The fourth graders used to seem impossibly grown-up. Now one of them is mine, and yes, they are impossibly grown up. For little kids. They are starting to learn fractions, so next week we will wrap up the loose ends of their 3rd grade farm year by threshing and grinding the wheat they planted this time last year. What does that have to do with fractions, you wonder? Well, when you thresh and grind wheat, you have flour. And when you have flour, and a cobb oven, you can make pizza. And when you cut pizza… fractions! And yes, planting wheat a year ahead of time does seem like the long way around to learn how to divide a whole into parts.
Instead, I fall back on my usual “Walking feet please, walking feet” singsong, with which I remind them that there is a hard and fast No Running rule in the garden area (hey, we have knives and sharp tools AND slippery mud, we gotta draw the line somewhere). I am The Enforcer of such rules—“your mom is such a nurse,” they complain to my son—constantly making kids rewash their hands or return to their starting place and walk, losing their coveted place in line. They all know that I’m unlikely to cut them much slack in that way, always wishing they would slow down and stay safe.
So when my scarecrow group finishes their creation (I love these kids, because when they couldn’t decide whether it was a man or a woman and I suggested “transgendered,” they all just shrugged and said “yeah, that.”) and we are assigned to go harvest for today’s stir-fry, we all walk off across the playfield toward the beds behind the classrooms. Well, maybe there was some surreptitious skipping behind my back, but I didn’t see that; I certainly would have had to nix the joyful skipping if I’d seen it, so I kept my eyes on the purple bean vines we were heading for. Actually, we are not technically in the garden area so the No Running rule isn’t valid, but I’m not going to bring that up. Wild Child is in my group, and his feet are anxious ones, always tapping and shuffling, kicking wood chips and generally trying to escape the confines of their assigned space.

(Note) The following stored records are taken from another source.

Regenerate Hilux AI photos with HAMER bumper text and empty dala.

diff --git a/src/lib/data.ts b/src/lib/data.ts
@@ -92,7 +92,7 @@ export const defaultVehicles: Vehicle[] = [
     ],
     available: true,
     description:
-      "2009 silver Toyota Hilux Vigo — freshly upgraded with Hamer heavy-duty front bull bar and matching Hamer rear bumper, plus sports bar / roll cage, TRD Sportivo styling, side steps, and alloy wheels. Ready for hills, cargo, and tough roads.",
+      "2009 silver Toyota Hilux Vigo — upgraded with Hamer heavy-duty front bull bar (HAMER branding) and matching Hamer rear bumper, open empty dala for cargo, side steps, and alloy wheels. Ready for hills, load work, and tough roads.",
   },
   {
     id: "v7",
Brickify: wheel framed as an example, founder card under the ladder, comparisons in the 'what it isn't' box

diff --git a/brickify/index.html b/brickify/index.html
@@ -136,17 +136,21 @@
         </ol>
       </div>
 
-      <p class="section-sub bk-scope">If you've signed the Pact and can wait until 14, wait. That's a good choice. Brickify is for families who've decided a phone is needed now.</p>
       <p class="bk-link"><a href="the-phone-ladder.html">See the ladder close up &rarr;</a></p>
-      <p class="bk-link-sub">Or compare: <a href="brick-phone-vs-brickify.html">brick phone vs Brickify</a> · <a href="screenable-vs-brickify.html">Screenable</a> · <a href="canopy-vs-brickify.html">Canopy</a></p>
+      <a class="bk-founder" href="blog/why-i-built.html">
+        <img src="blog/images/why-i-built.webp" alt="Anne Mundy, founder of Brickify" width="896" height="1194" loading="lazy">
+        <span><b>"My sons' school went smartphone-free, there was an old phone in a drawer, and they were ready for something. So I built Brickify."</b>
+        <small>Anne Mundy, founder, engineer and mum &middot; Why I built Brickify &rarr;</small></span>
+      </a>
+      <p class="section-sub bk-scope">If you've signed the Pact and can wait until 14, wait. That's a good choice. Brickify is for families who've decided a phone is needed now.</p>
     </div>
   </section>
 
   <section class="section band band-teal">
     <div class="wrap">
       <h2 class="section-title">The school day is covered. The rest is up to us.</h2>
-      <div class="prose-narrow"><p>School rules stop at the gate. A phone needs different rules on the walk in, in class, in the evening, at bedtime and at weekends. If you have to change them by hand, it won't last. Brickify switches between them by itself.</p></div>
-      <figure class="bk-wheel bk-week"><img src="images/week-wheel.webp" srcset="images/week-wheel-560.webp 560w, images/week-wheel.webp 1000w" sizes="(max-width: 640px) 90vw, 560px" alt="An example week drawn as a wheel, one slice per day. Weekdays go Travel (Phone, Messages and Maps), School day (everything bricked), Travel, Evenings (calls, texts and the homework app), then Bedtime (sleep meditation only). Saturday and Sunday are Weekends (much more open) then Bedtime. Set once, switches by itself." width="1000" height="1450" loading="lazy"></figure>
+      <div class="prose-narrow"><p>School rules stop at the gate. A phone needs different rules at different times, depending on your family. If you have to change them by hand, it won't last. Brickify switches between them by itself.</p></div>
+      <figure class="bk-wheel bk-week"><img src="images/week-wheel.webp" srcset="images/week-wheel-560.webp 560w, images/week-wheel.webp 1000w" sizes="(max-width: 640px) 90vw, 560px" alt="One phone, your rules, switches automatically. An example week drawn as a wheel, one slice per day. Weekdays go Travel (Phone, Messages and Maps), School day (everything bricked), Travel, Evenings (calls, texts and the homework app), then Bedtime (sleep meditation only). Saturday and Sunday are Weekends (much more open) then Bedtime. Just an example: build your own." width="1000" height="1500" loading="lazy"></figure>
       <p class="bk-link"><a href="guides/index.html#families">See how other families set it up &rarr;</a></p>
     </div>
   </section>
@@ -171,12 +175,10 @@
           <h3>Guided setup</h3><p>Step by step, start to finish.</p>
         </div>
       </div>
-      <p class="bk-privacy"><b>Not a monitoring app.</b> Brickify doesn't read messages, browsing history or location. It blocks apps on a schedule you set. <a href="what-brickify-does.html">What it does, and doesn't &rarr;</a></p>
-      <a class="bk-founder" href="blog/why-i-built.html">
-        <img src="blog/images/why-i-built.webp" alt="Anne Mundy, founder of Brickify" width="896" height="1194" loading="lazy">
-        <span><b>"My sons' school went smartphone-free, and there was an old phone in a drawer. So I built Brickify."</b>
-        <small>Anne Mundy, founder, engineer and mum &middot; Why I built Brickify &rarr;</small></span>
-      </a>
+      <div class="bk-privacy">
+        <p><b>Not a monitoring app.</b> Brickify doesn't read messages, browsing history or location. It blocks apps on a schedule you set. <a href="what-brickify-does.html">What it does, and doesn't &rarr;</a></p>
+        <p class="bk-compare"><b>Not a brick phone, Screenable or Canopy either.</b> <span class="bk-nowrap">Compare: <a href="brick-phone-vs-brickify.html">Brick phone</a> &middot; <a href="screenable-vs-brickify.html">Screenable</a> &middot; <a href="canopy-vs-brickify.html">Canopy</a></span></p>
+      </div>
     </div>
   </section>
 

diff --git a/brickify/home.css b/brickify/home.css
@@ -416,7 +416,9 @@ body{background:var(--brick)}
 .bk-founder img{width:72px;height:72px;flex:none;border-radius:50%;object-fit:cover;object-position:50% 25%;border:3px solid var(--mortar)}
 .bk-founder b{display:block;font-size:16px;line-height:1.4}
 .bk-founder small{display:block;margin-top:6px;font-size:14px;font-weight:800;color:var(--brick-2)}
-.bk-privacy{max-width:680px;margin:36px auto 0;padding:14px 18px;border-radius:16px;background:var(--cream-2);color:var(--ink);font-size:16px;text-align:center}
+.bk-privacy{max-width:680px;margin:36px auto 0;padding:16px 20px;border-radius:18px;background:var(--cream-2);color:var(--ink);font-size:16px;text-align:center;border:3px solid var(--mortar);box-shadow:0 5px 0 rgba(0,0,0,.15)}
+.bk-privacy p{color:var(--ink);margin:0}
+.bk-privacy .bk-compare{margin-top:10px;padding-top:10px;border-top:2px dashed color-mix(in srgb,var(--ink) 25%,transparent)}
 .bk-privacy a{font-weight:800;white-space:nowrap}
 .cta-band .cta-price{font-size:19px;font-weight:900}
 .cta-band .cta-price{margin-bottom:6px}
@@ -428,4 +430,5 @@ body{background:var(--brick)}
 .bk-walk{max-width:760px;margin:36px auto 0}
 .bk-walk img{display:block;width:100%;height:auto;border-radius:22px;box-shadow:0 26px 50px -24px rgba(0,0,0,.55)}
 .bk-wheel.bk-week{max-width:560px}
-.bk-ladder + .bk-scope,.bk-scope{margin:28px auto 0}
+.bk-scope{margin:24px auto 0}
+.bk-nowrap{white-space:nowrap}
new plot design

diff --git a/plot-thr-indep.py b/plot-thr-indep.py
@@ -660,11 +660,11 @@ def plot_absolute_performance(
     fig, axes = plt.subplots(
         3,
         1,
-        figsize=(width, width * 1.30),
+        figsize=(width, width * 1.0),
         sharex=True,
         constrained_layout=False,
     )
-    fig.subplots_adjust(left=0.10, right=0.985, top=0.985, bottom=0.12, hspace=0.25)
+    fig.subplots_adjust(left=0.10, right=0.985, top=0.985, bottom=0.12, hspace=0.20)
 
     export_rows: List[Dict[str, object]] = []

We pick half of the long eggplant-colored beans, leaving the rest for the afternoon group, then build a large pile of kale leaves on top of the bean bowl, and I let Wild Child harvest the lone tiny broccoli floret which has suddenly become the object of all his longing. The excitement of adding his own unplanned ingredient to the stir-fry is almost too much for his twitchy feet, and his wide green eyes turn up to me pleading, as we turn to head back across the wide expanse of grass to the garden. “As long as you stop at the garden gate,” I smile, taking the bowl of vegetables. And they are off, as if their feet have wings. Maybe my wings are getting too small for them already.
Autumn Harvest Stir-fry
Overheard, a monologue: “Stir-fry! Cool, stir-fry is awesome…. Wait. No, not stir-fry. I hate stir-fry. Yuck... Wait. What is stir-fry, anyway?”
The thing about this recipe is, well, there’s no recipe. Except we had pre-boiled potatoes to add in. Other than that, you just harvest what you have, chop it up, and sauté it. Add a little Bragg’s Amino Acid spray and voila, a garden meal. The garlic makes the whole garden fragrant as it cooks, and everyone is hungry, and they love it, a big bowl of vegetables with almost nothing else, and enough for second helpings.
This time we used: garlic, leeks, purple beans, kale, a tiny piece of broccoli, and the aforementioned potatoes. Wild Child’s instructions to me on how they made the stir-fry mostly involved a meticulous description of how you actually have to touch the kale to wash it because the water alone will not get the dirt off.